Summary: "Globalisation once more" by Deepak Nayyar
globalisation, migration, labour, capital
Thursday, September 19, 2002 01:45 GMT
Globalisation is not new: 1870-1914 was another phase of intense integration of world economy. What can we learn from historical parallel?
Striking parallels in the conditions which brought about both phases.
-- In C19 there were almost no restrictions on movement of goods, capital and labour across national boundaries. Since 1950s there has been progressive dismantling of barriers to international economic transactions once again.
-- Advent of new efficient and predictable modes of international travel and communication (steamship, railway and telegraph in C19).
-- Foundations for new kinds of internationally-integrated production (as opposed to craft economy). In C19-early C20: assembly lines developed by Ford and management techniques developed by Taylor.
-- Dominant political power (Britain) with currency that guaranteed international exchange (pound sterling). US and dollar of course have now taken this role.
But fundamental differences also. These lie in sphere of movements of people across borders. C19 - no restrictions. Passports seldom needed and immigrants granted citizenship with ease. 1870-1914 - 50 million people left Europe of whom 2/3 went to USA, remaining 1/3 to Canada, Australia, NZ, South Africa, Argentina and Brazil. This figure is 1/8 total population of Europe in 1900. Some countries gave up 20% of their population.
Movement around empire also enormous. Following abolition of slavery in British Empire, 50 million people left India and China to work as labourers on mines, plantations and construction in LatinAmerica, the Caribean, Southern Africa, Southeast Asia etc. The destinations were mostly British, French, Dutch and German colonies that combined European capital with Asian labour for profit.

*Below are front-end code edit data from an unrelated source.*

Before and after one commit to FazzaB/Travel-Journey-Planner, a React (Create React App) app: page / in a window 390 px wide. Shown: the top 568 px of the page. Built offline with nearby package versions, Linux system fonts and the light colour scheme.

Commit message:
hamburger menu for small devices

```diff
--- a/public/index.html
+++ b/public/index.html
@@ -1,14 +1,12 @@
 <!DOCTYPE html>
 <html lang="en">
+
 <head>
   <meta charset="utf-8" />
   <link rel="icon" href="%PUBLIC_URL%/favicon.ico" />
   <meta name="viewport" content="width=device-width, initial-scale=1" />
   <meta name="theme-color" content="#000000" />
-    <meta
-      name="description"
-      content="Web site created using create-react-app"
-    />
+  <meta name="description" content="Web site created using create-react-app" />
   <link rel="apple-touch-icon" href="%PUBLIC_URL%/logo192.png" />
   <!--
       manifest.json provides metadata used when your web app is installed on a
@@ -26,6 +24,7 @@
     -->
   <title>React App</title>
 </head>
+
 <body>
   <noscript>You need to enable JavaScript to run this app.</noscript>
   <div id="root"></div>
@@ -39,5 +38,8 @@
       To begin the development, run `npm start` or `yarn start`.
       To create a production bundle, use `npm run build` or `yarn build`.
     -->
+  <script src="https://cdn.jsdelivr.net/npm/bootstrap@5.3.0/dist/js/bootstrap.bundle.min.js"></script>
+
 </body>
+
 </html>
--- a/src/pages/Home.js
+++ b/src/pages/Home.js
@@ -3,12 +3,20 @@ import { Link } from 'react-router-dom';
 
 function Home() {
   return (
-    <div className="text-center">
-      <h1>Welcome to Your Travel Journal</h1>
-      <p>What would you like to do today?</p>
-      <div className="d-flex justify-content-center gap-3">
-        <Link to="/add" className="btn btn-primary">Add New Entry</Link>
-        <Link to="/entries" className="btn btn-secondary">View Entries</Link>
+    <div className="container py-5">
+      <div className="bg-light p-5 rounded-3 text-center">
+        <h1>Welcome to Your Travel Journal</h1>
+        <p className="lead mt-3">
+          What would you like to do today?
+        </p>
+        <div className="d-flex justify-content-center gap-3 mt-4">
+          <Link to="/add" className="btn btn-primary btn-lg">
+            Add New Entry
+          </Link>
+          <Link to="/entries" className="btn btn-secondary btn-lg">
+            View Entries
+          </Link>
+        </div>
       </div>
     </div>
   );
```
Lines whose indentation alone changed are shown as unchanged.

In latter phase of globalisation, since early 1970s, labour flows have been reduced to trickle by immigration laws. The present phase of globalisation has found substittues for labour mobility in the form of trade flows and and investment flows.
Idealogues like Jeffrey Sachs see C19 globalisation as the catalyst for global development and period of 1914-1970 as wasted decades. Current globalisation is unlocking future of world again - particularly for developing and formerly communist world.
"It needs to be emphasised that this normative and prescriptive view of globalisation is driven in part by ideology and in part by hope. It is certainly not borne out by history. For those who recall the development experience of the late 19th century, it should be obvious that the process of globalisation will not reproduce or replicate United States everywhere just as it did not reproduce or replicate Britain everywhere a century earlier."
C19 - most of gains accrued to imperial centres that exported capital and imported commodities. Some other countries like USA and Canada also gained. Income gap between richest and poorest countries *within Europe* was 3:1 in 1820 and 11:1 in 1913. Experience for poorer countries still of course worse. In some of the most open economies of the world - India, China and Indonesia - there was industrial and economic regression during this period. These countries had some of the lowest tarrifs in the world and were the largest recipients of foreign investment.
The reality of this later phase of globalisation has been similar. 1970s-90s world economy diverged, not converged. Poverty is much greater problem than during the 'managed' period of capitalism - 1940s to 70s. Why?
-- Trade liberalisation made labour market more difficult for unskilled labour. Labour has lost share of capital nearly everywhere. Tax reforms and mobility of capital compared to labour emphasised this.
--Financial markets demand near-zero inflation. Fiscal policy is geared towards this at the expense of economic growth and employment.
-- Excess supply of labour depressing wages.
-- Consolidation of market power in hands of global firms.
--Competition between states for investment leading to 'race to the bottom'.
Late 1990s top 20% of world owned 86% of wealth; bottom 20% 1%. Wealth ratio was 32:1 in 1970s and 74:1 in 1997. Many countries have been entirely left out of the global market with no access to capital, markets etc while facing stiff competition from abroad.
In addition to these bare facts, the high visibility of the lifestyles of those who have enjoyed the fruits of this process creates additional stress for those who have not. Some seek to achieve a similar life through crime and violence. Some seek refuge in ethnic identities, cultural chauvinism or religious fundamentalism. Globalisation erodes social stability and thus provokes social tensions within countries in same way as in late C19.
"The fundamental objective should be to ensure decent living conditions for people - ordinary people - as the welfare of humankind is the essence of development. The quest for a more equitable distribution of income, wealth and power between countries will have to be an integral part of any attempt to move from a world economy to a world community."